Amirali and Tangonan have been part of Student Action — the party that historically represents the Greek community, Jewish students and engineering students — for more than a year. They described Student Action as a party that is working to represent all students and make a tangible change.
Amirali, the presidential candidate, first became involved with the ASUC during his freshman year, beginning as a legislative director under former ASUC senator Adnan Hemani. Amirali currently serves as the senator representing prelaw and residential life communities.
Tangonan, the candidate for executive vice president, began as an intern in the office of former ASUC senator Rizza Estacio and now represents the Pilipinx community as a senator.
“I have had the privilege of watching them grow over the past year and a half,” said Stephanie Luna-Lopez, chair of Student Action, in an email. “They are both truly special individuals who genuinely care about the work they do and the students they serve. I have no doubt that they will be great leaders and executives.”
Amirali is running on four main platforms: increasing diversity and inclusion; improving wellness, including basic needs and housing; maintaining campus safety and climate and prioritizing student experiences, including those of transfers. As a residential assistant, Amirali said he is informed about student experiences.
Some of the biggest issues that Tangonan focuses on in his platforms include making ASUC resources more accessible for Registered Student Organizations, or RSOs, increasing reforms to “Sprouling” efforts and improving career center resources.
Tangonan explained that the current room reservation system is inconsistent and not “RSO-friendly,” as sometimes requests are not approved until the night before or even the day of an event. Managing student activity spaces is one of the responsibilities that falls to the executive vice president.
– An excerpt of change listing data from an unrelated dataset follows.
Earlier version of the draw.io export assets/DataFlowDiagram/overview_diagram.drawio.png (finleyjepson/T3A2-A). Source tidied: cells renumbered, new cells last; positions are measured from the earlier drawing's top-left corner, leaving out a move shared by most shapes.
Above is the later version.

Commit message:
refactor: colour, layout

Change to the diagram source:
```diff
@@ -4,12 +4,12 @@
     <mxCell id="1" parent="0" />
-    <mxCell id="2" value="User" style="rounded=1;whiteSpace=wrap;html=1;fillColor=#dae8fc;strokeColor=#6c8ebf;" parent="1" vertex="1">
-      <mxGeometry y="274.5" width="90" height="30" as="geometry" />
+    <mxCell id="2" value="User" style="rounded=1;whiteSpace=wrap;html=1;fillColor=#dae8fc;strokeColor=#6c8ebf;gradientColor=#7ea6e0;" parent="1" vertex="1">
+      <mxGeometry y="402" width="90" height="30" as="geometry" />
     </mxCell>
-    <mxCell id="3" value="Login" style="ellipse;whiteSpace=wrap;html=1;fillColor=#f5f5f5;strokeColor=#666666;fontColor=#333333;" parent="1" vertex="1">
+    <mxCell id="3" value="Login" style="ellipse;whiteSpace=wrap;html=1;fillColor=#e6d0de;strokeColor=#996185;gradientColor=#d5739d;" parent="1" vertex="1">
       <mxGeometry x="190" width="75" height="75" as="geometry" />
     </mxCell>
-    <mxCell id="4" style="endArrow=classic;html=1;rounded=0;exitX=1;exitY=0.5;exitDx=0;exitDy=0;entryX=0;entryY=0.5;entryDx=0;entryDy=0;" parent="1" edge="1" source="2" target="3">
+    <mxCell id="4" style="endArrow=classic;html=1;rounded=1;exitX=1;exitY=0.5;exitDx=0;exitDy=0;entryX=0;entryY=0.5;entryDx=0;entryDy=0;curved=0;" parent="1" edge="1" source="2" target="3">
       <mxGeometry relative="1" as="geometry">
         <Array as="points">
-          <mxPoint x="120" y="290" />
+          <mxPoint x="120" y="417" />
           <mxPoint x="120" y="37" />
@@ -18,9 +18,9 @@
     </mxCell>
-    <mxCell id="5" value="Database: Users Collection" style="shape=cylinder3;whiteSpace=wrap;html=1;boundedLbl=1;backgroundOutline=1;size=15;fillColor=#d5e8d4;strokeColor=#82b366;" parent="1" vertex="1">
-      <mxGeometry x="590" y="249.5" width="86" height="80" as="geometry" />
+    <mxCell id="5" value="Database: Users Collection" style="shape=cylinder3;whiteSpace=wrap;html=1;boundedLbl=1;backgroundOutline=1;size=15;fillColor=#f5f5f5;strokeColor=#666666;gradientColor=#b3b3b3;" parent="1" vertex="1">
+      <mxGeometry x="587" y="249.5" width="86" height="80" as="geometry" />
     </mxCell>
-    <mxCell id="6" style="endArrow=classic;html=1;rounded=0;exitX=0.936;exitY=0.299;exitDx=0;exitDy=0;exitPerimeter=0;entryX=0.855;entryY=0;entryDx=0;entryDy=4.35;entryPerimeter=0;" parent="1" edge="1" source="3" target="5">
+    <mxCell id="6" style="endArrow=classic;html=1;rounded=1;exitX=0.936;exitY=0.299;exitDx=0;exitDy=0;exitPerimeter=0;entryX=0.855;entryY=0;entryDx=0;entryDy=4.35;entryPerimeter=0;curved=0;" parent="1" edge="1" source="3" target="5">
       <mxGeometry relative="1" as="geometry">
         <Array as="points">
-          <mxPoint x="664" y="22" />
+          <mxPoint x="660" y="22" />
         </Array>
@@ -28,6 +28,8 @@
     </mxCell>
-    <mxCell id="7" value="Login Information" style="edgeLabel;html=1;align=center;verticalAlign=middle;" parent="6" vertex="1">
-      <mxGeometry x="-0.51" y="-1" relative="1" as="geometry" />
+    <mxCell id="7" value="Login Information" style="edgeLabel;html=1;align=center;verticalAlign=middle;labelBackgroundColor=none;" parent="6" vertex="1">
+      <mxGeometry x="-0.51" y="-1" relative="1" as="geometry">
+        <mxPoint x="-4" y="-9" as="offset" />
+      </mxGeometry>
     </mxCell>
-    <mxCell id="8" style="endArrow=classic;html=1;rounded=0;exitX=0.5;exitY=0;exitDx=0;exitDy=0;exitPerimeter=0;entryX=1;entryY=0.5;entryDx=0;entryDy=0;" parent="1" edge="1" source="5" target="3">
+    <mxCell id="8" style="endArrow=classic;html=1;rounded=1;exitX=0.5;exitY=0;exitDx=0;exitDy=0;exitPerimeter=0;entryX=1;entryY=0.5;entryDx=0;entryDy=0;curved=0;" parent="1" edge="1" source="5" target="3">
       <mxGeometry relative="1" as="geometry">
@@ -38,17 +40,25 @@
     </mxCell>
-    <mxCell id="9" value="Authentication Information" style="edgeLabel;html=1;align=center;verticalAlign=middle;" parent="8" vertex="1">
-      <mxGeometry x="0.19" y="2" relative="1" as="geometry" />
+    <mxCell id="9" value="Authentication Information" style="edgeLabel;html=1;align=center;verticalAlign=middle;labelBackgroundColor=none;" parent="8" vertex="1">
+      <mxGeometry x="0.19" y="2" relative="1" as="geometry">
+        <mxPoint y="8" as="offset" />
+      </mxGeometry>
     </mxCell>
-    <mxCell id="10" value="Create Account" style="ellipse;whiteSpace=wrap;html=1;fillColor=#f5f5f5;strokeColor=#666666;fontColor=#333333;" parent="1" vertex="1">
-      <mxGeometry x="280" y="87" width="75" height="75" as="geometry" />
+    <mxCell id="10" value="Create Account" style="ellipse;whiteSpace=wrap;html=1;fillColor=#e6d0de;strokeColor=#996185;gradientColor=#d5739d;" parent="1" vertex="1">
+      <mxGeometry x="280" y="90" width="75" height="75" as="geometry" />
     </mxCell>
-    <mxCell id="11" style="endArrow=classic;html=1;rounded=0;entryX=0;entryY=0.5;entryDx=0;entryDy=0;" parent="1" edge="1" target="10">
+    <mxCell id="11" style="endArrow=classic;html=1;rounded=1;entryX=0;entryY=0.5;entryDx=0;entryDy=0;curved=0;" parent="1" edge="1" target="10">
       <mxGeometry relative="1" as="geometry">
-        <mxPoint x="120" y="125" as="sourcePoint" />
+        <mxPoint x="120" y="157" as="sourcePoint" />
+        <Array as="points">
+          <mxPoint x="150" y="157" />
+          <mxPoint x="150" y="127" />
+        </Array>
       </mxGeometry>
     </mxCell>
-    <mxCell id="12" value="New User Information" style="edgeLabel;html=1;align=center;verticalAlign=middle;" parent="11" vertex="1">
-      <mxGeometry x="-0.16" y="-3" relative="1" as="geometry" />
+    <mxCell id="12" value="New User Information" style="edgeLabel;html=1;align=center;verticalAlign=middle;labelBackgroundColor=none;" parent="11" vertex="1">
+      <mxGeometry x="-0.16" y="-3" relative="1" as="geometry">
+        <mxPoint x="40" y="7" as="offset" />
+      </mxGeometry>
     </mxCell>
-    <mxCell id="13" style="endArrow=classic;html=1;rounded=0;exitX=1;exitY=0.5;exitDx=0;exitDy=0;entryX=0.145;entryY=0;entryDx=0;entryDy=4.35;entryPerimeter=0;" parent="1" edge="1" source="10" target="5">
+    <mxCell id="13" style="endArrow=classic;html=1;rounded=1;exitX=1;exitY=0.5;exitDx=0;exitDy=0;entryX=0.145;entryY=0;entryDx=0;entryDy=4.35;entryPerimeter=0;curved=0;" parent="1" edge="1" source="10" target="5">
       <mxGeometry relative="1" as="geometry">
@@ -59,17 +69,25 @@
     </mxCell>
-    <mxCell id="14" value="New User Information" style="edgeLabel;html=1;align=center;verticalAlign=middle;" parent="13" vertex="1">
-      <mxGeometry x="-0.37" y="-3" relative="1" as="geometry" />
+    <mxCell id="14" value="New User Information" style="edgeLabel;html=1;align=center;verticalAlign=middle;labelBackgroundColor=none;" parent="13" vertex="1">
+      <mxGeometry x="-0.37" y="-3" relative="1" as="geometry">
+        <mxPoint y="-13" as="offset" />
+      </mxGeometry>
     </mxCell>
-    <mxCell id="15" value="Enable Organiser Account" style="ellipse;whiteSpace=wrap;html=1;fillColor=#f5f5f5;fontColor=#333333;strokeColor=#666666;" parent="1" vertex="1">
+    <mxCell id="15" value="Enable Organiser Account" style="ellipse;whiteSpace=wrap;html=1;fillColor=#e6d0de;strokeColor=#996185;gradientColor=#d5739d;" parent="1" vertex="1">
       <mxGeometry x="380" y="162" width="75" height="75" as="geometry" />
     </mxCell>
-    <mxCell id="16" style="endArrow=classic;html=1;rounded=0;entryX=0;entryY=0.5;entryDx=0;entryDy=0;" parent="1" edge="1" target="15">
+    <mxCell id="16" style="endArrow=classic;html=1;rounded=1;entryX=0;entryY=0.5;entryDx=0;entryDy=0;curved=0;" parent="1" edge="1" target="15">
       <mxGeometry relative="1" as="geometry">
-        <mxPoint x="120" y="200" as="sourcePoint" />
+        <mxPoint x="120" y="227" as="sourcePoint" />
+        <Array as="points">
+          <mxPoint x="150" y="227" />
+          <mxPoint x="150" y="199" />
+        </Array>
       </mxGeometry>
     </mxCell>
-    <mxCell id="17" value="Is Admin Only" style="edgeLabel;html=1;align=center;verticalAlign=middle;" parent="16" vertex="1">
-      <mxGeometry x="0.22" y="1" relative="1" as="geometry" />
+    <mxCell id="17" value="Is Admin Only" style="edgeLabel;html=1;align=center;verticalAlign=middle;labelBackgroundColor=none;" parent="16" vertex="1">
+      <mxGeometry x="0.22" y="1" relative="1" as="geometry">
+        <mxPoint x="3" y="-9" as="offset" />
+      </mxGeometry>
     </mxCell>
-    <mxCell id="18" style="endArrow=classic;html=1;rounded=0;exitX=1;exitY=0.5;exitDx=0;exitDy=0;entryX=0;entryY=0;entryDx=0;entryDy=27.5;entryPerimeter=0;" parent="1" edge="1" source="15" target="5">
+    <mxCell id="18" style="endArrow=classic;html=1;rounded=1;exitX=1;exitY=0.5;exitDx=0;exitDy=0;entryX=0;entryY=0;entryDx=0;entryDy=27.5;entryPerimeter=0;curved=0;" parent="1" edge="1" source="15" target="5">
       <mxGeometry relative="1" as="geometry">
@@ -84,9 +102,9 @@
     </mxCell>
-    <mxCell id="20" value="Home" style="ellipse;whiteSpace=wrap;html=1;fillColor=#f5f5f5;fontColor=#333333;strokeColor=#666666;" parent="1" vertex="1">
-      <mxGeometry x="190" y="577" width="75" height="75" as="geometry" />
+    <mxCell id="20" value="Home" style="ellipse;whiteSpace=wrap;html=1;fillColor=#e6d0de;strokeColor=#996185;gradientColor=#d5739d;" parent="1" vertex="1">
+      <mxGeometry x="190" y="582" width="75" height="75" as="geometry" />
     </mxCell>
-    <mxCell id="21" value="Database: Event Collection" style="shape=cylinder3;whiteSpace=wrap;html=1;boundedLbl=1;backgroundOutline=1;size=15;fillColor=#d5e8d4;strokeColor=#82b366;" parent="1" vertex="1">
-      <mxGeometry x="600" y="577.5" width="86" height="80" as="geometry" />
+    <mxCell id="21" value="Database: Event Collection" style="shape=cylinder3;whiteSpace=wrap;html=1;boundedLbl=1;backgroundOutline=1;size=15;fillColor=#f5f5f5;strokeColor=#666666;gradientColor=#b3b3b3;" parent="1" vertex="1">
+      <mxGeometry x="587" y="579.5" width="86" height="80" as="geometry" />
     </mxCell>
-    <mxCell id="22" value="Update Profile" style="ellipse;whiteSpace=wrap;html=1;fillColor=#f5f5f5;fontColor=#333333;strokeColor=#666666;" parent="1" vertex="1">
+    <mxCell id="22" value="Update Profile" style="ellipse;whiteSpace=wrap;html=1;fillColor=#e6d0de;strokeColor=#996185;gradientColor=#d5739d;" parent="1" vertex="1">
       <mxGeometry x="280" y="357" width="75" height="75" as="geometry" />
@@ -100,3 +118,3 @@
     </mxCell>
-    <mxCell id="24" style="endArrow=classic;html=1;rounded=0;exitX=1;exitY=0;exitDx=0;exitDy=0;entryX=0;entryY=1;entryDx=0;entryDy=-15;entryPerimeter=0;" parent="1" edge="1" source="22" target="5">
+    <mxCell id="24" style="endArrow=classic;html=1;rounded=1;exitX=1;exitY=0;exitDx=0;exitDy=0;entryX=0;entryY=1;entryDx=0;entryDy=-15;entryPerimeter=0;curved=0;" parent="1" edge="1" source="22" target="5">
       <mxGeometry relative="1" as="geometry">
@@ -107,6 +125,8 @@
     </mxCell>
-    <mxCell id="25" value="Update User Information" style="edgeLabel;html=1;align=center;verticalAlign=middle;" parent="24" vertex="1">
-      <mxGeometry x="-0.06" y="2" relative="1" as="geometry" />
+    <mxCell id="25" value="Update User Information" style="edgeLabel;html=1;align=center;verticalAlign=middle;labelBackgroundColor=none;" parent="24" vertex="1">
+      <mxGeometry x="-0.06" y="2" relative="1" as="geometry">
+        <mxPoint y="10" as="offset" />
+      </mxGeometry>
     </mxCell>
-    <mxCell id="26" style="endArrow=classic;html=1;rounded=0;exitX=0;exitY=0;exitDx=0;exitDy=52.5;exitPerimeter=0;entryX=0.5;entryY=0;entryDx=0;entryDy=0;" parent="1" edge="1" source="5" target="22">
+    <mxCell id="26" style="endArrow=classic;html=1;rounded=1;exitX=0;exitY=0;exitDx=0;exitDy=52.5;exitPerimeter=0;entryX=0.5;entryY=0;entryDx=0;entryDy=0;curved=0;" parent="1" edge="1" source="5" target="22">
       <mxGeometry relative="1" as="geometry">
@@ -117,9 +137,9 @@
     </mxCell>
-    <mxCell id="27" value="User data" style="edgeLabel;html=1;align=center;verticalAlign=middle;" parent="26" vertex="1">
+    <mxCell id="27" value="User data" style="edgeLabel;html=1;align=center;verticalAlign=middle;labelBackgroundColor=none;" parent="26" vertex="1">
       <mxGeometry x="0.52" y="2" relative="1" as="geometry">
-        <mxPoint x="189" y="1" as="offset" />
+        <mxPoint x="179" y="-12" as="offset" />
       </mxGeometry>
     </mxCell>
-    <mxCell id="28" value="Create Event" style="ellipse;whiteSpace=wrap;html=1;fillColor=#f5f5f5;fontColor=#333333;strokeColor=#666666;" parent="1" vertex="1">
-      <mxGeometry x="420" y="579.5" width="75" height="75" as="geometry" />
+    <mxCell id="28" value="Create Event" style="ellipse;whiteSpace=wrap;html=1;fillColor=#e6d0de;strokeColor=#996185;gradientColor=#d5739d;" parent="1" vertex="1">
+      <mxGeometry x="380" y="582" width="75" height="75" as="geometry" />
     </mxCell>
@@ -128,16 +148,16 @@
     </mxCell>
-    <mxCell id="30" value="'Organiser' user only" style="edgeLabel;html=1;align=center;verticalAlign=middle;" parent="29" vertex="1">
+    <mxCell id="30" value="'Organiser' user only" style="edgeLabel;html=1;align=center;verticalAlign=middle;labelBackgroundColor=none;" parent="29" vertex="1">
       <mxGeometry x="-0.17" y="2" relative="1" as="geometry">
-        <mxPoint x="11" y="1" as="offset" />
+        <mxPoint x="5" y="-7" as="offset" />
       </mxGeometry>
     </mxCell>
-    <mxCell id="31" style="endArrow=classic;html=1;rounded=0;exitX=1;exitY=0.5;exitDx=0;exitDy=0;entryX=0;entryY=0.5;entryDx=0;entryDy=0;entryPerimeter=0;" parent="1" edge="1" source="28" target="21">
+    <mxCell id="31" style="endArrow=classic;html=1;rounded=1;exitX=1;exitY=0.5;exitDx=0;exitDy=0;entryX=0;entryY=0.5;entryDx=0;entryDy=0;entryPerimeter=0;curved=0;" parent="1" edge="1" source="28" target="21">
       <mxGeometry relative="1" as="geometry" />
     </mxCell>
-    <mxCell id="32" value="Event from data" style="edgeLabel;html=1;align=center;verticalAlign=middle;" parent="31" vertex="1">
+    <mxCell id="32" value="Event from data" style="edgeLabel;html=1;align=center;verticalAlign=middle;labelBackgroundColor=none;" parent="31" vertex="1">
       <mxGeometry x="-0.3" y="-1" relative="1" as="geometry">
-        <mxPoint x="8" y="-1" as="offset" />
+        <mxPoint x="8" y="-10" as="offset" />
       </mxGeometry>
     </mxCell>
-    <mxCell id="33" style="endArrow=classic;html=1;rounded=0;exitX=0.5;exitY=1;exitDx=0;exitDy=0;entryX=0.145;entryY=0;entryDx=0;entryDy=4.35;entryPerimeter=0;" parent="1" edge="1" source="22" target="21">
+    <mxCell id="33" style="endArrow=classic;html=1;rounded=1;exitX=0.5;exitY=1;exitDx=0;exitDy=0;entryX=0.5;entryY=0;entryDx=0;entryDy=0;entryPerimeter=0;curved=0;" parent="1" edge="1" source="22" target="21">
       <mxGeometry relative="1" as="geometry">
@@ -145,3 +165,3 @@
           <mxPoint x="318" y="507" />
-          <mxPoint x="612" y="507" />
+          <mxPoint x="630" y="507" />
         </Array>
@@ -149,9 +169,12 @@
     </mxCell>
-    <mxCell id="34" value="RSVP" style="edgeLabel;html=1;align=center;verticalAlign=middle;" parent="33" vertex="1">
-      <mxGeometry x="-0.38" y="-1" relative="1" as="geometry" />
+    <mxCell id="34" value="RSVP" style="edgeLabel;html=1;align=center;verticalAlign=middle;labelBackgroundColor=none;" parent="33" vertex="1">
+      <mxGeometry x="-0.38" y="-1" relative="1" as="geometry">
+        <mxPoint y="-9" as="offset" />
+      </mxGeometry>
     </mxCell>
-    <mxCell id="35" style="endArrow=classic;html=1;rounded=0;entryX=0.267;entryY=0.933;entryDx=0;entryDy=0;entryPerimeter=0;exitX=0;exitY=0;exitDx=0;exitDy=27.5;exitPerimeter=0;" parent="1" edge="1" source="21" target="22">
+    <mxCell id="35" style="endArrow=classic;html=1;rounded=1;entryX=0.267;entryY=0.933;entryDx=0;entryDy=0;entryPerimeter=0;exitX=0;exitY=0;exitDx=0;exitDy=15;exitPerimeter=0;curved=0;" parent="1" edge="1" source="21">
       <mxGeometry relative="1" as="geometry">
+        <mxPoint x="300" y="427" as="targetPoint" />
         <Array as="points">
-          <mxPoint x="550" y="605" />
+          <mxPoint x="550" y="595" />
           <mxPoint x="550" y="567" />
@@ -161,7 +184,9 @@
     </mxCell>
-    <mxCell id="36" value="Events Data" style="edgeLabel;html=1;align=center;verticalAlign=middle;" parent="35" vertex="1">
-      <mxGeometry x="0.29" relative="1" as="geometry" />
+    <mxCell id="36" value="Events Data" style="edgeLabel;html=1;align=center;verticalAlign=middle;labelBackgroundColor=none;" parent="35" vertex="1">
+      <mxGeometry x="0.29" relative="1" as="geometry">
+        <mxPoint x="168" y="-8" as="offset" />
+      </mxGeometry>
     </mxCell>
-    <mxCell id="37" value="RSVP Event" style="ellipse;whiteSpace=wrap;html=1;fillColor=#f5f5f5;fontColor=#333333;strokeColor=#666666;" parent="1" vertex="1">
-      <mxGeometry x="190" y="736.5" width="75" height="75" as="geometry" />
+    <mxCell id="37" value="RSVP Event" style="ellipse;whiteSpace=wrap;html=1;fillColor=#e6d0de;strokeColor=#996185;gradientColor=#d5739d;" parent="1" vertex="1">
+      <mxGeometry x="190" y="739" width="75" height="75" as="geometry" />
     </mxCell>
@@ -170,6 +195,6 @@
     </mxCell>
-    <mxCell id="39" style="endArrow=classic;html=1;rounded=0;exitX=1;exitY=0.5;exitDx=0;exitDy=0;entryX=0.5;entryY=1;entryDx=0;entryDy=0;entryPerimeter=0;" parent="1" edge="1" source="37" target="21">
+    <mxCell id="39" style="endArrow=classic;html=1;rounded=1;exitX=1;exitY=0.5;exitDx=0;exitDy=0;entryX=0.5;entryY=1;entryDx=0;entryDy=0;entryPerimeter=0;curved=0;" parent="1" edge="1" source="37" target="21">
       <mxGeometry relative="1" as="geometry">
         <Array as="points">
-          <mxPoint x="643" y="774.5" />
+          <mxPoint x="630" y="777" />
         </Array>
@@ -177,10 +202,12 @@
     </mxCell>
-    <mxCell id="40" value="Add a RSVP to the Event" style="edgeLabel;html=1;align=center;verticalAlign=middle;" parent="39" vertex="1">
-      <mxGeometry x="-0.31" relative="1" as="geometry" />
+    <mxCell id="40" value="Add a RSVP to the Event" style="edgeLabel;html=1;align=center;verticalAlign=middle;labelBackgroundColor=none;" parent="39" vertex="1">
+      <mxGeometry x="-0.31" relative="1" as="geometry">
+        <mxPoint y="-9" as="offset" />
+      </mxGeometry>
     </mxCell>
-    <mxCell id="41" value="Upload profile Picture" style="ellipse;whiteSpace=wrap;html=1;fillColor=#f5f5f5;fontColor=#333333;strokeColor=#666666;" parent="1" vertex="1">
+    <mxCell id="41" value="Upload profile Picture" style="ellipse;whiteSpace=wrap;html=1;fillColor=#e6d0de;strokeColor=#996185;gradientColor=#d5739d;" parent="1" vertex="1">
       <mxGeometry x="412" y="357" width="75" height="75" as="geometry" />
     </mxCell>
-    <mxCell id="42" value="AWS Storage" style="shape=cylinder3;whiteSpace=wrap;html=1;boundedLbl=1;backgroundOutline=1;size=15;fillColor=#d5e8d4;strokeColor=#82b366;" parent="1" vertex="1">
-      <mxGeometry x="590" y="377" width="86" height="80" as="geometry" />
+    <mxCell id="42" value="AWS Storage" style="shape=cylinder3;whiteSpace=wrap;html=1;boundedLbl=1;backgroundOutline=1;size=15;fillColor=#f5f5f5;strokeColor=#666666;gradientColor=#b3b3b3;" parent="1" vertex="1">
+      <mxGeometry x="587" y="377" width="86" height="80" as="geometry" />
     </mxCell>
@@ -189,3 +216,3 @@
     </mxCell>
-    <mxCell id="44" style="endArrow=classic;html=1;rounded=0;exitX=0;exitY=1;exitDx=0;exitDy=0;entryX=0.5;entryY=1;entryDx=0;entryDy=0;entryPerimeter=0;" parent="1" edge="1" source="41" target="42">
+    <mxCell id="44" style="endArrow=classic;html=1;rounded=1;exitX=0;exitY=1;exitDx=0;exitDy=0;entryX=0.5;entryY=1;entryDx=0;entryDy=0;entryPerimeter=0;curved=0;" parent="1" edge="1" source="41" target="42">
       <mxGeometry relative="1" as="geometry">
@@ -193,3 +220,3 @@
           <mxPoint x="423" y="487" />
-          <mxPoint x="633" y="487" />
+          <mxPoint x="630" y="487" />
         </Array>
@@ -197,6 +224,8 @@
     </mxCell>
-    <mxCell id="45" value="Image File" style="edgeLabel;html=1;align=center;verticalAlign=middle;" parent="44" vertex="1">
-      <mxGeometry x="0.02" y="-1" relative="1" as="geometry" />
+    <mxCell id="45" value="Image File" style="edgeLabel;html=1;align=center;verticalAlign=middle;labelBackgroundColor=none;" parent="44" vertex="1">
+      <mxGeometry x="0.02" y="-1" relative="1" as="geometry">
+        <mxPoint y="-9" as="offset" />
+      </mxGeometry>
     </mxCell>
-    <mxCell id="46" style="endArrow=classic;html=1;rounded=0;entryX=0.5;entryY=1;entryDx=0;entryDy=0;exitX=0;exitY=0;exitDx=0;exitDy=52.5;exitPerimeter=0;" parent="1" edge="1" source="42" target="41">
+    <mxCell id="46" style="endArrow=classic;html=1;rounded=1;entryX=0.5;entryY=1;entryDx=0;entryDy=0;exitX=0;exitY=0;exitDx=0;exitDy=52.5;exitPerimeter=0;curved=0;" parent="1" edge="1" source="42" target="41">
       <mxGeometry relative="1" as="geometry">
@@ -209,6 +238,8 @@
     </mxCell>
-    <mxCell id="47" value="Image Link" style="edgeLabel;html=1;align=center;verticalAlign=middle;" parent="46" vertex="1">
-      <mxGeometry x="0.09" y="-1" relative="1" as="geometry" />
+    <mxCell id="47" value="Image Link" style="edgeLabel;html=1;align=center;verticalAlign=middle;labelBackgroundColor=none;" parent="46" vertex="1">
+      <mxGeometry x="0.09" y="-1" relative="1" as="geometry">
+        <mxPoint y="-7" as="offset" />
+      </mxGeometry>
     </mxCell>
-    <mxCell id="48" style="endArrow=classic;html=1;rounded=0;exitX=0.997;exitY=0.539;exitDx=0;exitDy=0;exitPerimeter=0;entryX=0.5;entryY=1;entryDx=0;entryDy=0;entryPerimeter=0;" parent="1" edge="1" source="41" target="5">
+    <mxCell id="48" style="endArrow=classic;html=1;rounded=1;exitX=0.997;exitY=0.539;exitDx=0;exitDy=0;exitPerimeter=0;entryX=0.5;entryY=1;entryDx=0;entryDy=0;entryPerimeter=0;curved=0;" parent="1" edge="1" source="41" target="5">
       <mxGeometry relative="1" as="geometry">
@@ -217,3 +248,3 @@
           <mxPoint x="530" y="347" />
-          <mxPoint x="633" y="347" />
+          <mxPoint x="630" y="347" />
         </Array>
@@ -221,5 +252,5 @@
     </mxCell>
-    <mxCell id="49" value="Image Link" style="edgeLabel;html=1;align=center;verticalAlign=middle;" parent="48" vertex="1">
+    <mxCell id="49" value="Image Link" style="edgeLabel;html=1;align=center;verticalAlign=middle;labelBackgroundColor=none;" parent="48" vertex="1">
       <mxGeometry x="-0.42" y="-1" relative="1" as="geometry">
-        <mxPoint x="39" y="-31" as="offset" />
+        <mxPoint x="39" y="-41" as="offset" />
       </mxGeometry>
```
“Starting off as an intern and now being a senator, I just really saw how beneficial the ASUC is but also how we need a lot of improvements,” Tangonan said.
Both candidates also acknowledged that Student Action has a negative history but said improvements have been made.
“(Student Action) was established in 1995 and since then its member demographics have diversified and the values have evolved to better represent that change,” Luna-Lopez said in the email. “Like any group, we are not perfect and we continue to learn and grow every year which I am very proud of.”
Some changes that Amirali noted included that Student Action’s interview process for candidates has “rigorously changed” and that the party came out with a set of progressive values that it is focusing on.
Both candidates also emphasized that they want to provide a better space for marginalized communities to have a voice.
Amirali has ideas on how to include students in the conversation within the ASUC and with administration, including having representatives from different communities in his standing meetings and providing the space for student committees to help steer new campus funds.
“I want to use the presidency to give (student organizers) an opportunity to one, have the support of the ASUC, but also two, interface with the most important people on this campus and be able to solve the biggest problems,” Amirali said. “For me, the ASUC presidency represents a chance not only to work for students, but also to work with students, and I think that is the most important part about it.”